• **What the exercise asks**: Among the entries below, find every line that contains the string "INIT", then copy it.

• **Provided information**:
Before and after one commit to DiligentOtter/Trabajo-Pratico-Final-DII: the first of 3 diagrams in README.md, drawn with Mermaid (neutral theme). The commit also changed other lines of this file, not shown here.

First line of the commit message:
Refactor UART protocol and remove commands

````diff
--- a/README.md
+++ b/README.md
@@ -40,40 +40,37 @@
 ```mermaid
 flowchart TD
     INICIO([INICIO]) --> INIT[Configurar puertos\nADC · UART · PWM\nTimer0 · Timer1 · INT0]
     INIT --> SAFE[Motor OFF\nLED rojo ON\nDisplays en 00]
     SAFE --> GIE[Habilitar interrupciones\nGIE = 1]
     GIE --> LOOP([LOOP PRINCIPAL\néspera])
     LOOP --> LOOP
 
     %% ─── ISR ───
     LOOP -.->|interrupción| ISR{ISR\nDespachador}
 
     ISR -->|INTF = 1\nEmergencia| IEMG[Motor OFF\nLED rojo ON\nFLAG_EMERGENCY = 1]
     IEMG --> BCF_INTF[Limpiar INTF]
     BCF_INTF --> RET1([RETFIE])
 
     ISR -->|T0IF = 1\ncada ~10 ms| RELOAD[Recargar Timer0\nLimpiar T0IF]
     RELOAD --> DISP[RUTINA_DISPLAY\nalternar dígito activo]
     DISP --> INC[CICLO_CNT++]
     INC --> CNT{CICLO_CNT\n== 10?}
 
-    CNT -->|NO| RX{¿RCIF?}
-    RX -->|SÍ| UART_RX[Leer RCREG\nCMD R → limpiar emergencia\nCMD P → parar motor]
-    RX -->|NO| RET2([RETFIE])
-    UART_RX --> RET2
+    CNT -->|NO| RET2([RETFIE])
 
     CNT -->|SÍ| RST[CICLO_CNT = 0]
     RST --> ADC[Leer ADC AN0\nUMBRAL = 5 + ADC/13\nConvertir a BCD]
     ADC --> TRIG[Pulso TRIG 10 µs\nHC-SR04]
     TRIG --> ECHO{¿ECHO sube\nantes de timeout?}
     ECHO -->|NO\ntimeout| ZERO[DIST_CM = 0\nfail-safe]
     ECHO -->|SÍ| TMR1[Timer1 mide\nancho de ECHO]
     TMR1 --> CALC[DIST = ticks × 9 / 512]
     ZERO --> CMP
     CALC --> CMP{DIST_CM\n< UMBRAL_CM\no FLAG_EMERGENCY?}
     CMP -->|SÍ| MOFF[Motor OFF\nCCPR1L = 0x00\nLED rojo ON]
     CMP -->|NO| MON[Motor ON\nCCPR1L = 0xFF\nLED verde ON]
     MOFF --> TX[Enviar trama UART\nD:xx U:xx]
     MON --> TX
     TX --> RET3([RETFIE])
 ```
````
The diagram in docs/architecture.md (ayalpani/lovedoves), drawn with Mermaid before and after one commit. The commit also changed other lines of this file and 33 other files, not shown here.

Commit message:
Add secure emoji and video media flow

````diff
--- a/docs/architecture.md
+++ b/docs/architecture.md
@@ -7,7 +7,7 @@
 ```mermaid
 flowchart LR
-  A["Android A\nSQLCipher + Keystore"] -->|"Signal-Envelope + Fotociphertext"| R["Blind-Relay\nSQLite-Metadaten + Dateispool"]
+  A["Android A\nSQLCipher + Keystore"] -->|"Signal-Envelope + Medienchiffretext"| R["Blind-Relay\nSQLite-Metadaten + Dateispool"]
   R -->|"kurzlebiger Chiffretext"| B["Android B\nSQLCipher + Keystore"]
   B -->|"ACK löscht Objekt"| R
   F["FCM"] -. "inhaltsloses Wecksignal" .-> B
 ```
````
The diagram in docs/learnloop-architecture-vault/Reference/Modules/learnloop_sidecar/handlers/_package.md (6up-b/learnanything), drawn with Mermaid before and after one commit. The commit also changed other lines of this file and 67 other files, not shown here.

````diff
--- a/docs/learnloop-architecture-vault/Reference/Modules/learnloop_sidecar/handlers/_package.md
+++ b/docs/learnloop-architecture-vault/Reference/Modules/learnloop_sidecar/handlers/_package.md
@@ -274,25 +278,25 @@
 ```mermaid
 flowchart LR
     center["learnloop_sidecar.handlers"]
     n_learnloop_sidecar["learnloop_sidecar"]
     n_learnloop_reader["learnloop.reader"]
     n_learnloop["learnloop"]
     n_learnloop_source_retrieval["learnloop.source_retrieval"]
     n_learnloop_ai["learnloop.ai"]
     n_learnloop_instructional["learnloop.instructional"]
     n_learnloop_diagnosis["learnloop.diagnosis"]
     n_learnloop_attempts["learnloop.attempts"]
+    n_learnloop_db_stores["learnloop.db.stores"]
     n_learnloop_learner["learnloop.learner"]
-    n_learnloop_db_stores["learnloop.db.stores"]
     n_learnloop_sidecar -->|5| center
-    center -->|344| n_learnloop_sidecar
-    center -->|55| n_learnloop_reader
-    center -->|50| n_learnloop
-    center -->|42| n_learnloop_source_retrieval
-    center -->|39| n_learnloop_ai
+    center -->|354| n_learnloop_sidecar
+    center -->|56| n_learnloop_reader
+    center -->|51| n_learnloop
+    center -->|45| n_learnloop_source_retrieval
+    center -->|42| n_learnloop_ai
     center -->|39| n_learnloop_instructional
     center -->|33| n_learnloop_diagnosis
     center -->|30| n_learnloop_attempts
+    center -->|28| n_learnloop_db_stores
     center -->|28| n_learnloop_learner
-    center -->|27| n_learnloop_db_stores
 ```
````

• **Answer space**:
     INICIO([INICIO]) --> INIT[Configurar puertos\nADC · UART · PWM\nTimer0 · Timer1 · INT0]
     INIT --> SAFE[Motor OFF\nLED rojo ON\nDisplays en 00]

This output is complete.